Each line of the listing below must be returned exactly.
_____
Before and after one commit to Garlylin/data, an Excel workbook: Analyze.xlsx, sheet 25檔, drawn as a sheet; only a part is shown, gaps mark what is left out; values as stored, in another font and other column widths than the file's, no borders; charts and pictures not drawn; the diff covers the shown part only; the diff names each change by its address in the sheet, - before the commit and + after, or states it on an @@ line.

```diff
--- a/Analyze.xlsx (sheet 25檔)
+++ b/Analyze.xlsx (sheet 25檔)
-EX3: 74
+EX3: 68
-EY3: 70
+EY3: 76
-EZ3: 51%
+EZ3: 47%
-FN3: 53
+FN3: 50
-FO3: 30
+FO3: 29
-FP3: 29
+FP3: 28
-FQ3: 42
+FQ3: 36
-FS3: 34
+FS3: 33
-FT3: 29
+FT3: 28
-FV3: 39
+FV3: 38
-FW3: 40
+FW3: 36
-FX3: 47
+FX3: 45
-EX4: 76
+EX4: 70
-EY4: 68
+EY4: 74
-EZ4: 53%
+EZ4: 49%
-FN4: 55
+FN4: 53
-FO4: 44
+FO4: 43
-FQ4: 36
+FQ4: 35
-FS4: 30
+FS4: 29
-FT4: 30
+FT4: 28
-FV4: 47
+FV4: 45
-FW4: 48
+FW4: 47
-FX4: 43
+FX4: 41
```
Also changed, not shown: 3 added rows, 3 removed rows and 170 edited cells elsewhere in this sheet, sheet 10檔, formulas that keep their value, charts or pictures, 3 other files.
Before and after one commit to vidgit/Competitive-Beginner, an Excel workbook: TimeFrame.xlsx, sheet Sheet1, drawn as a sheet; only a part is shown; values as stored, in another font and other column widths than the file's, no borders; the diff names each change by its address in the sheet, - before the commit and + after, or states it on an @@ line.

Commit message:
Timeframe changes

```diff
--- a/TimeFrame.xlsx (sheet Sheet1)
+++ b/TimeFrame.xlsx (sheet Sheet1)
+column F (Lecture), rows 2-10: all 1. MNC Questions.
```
_____
• _EXERCISE RESULT_
Before and after one commit to Garlylin/data, an Excel workbook: Analyze.xlsx, sheet 25檔, drawn as a sheet; only a part is shown, gaps mark what is left out; values as stored, in another font and other column widths than the file's, no borders; charts and pictures not drawn; the diff covers the shown part only; the diff names each change by its address in the sheet, - before the commit and + after, or states it on an @@ line.

```diff
--- a/Analyze.xlsx (sheet 25檔)
+++ b/Analyze.xlsx (sheet 25檔)
-EX3: 74
+EX3: 68
-EY3: 70
+EY3: 76
-EZ3: 51%
+EZ3: 47%
-FN3: 53
+FN3: 50
-FO3: 30
+FO3: 29
-FP3: 29
+FP3: 28
-FQ3: 42
+FQ3: 36
-FS3: 34
+FS3: 33
-FT3: 29
+FT3: 28
-FV3: 39
+FV3: 38
-FW3: 40
+FW3: 36
-FX3: 47
+FX3: 45
-EX4: 76
+EX4: 70
-EY4: 68
+EY4: 74
-EZ4: 53%
+EZ4: 49%
-FN4: 55
+FN4: 53
-FO4: 44
+FO4: 43
-FQ4: 36
+FQ4: 35
-FS4: 30
+FS4: 29
-FT4: 30
+FT4: 28
-FV4: 47
+FV4: 45
-FW4: 48
+FW4: 47
-FX4: 43
+FX4: 41
```
Also changed, not shown: 3 added rows, 3 removed rows and 170 edited cells elsewhere in this sheet, sheet 10檔, formulas that keep their value, charts or pictures, 3 other files.
Before and after one commit to vidgit/Competitive-Beginner, an Excel workbook: TimeFrame.xlsx, sheet Sheet1, drawn as a sheet; only a part is shown; values as stored, in another font and other column widths than the file's, no borders; the diff names each change by its address in the sheet, - before the commit and + after, or states it on an @@ line.

Commit message:
Timeframe changes

```diff
--- a/TimeFrame.xlsx (sheet Sheet1)
+++ b/TimeFrame.xlsx (sheet Sheet1)
+column F (Lecture), rows 2-10: all 1. MNC Questions.
```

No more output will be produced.